OFDMA that WiFi 6 features takes an available channel and further divides it into smaller portions known as resource units (RUs) and also further splits subcarriers (what OFDM did) into granular components called tones, which can be sent out simultaneously.

So instead of using an entire channel or subcarrier for each device (no matter how small the request), the router can more efficiently deliver the information it has by splitting it into tones and simultaneously transmitting it across all the channel’s subcarriers.

Compared to OFDM, OFDMA breaks up a channel into even smaller units, like smaller packages, that can be sent out simultaneously. (Image source: Aruba Blogs)

To build on the earlier analogy: instead of sending a whole truck down the road to transport what might be just a small package to one destination, that one truck can now be fully loaded with different deliveries to be sent to different places on the same trip.

OFDMA ensures that all of an available channel, like a truck now properly filled, is used effectively.

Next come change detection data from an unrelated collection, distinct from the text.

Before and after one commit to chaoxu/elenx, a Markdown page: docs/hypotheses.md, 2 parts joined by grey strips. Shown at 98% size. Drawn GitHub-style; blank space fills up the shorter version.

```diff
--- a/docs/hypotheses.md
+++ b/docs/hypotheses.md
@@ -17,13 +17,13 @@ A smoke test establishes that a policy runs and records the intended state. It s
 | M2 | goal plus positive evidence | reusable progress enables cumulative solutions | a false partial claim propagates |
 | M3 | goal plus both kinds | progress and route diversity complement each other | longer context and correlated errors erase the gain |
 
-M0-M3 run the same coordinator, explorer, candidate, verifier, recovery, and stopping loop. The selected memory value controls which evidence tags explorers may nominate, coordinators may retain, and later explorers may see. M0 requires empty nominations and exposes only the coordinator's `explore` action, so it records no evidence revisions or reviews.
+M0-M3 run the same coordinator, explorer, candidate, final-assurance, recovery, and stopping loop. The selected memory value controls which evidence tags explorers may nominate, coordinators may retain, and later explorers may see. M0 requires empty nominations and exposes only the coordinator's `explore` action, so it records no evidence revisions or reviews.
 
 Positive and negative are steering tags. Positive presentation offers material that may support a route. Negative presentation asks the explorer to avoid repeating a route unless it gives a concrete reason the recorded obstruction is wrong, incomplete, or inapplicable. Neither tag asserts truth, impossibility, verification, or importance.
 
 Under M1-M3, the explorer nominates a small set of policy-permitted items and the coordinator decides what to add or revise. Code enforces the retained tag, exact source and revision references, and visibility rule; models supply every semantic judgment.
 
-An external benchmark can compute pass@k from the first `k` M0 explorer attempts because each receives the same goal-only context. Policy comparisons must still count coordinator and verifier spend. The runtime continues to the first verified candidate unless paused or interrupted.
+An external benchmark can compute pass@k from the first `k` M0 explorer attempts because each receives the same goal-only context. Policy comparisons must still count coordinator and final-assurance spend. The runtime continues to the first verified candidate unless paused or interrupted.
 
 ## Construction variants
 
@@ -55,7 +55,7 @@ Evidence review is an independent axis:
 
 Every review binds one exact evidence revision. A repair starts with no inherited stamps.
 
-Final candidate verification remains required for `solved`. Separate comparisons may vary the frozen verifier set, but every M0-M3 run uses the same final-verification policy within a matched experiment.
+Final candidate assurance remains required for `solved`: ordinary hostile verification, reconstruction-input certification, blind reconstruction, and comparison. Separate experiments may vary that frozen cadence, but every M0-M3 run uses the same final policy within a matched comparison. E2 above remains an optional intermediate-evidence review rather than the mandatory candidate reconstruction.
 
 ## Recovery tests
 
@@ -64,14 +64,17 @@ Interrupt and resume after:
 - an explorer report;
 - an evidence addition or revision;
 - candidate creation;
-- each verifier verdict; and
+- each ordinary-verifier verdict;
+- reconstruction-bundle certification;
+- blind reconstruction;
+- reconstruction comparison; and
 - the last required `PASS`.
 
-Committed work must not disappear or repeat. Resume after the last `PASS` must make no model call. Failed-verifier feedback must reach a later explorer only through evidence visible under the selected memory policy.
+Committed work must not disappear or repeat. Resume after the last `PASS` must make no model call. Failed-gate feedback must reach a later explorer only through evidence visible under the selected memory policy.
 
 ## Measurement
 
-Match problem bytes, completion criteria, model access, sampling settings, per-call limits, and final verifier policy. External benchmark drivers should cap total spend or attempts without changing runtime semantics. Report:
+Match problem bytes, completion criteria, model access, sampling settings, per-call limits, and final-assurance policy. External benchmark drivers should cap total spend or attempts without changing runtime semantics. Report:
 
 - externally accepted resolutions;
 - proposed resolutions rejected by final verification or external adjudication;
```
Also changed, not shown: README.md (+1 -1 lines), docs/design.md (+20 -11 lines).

In other words, every WiFi transmission from your router is now more effectively used to transmit information to all connected devices, which means faster connectivity especially in an area with many devices.

Greater Battery Life, Less Interference

For devices that rely on battery power (and there are a lot), WiFi 6 has also introduced a new feature called Target Wake Time or TWT that essentially lets your router and devices negotiate and be smarter about how often they send and receive data.

This is especially relevant for smart appliances like smart locks and temperature sensors that need to periodically ping your router to report their status. Rather than having each device decide on its own when and how often to ping the router, TWT allows your router to schedule when individual devices should use the wireless network.

This can have a huge impact of battery life as these smaller smart devices don’t need to be on when they aren’t transmitting and can go to sleep for longer periods of time. This can mean the difference between waking up 100 times per second (which was mostly the default for many devices) and waking up once a second.

Additionally, enabling your router to plan and schedule transmissions with each device helps minimise wireless interference i.e. your devices won’t be fighting over WiFi channels and bandwidth, improving overall WiFi connectivity.

Getting a WiFi 6 Router

While WiFi 6 officially launched in 2019, it’s only this year that we’ve seen WiFi routers supporting the standard readily available on the market. If you don’t see “WiFi 6” in the router’s name, it’s because some router manufacturers are still following the older WiFi standard naming convention i.e. 802.11ax is the same as WiFi 6, so the router’s name may have an “AX” in the name instead.

So, should you get a new WiFi 6 router? If you have an older router, perhaps one that’s of a WiFi 4 standard (a.k.a. 802.11n) or older and you’re not happy with your current WiFi speeds, it may be a good idea to upgrade. Your older router may be the bottleneck in your home’s network setup.

If you have have several heavy WiFi users in your house or have many smart home devices, getting a new WiFi 6 router may be a worthwhile investment as well. As mentioned, WiFi 6 offers big improvements especially when it comes to supporting multiple connected devices.

Like previous standards, WiFi 6 routers are available at different prices with different hardware specs and performance capabilities. Here are a couple we could recommend:

ASUS ROG Rapture GT-AX11000 Gaming Router

One of the first WiFi 6 routers made available in 2019, the ASUS ROG Rapture GT-AX11000 has proven to be a popular choice for those looking for faster WiFi speeds and greater coverage at a respectable cost. It is one of the fastest WiFi 6 routers on the market today and is an ideal blend of performance, features and price.

ASUS TUF Gaming AX3000 Router

If you have a more modest budget, the ASUS TUF Gaming AX3000 router is a brand new 2020 model that delivers excellent WiFi 6 performance at a mid-range price point. It is also the first WiFi router in the ASUS TUF Gaming series: a line of products specifically tested for their stability and durability.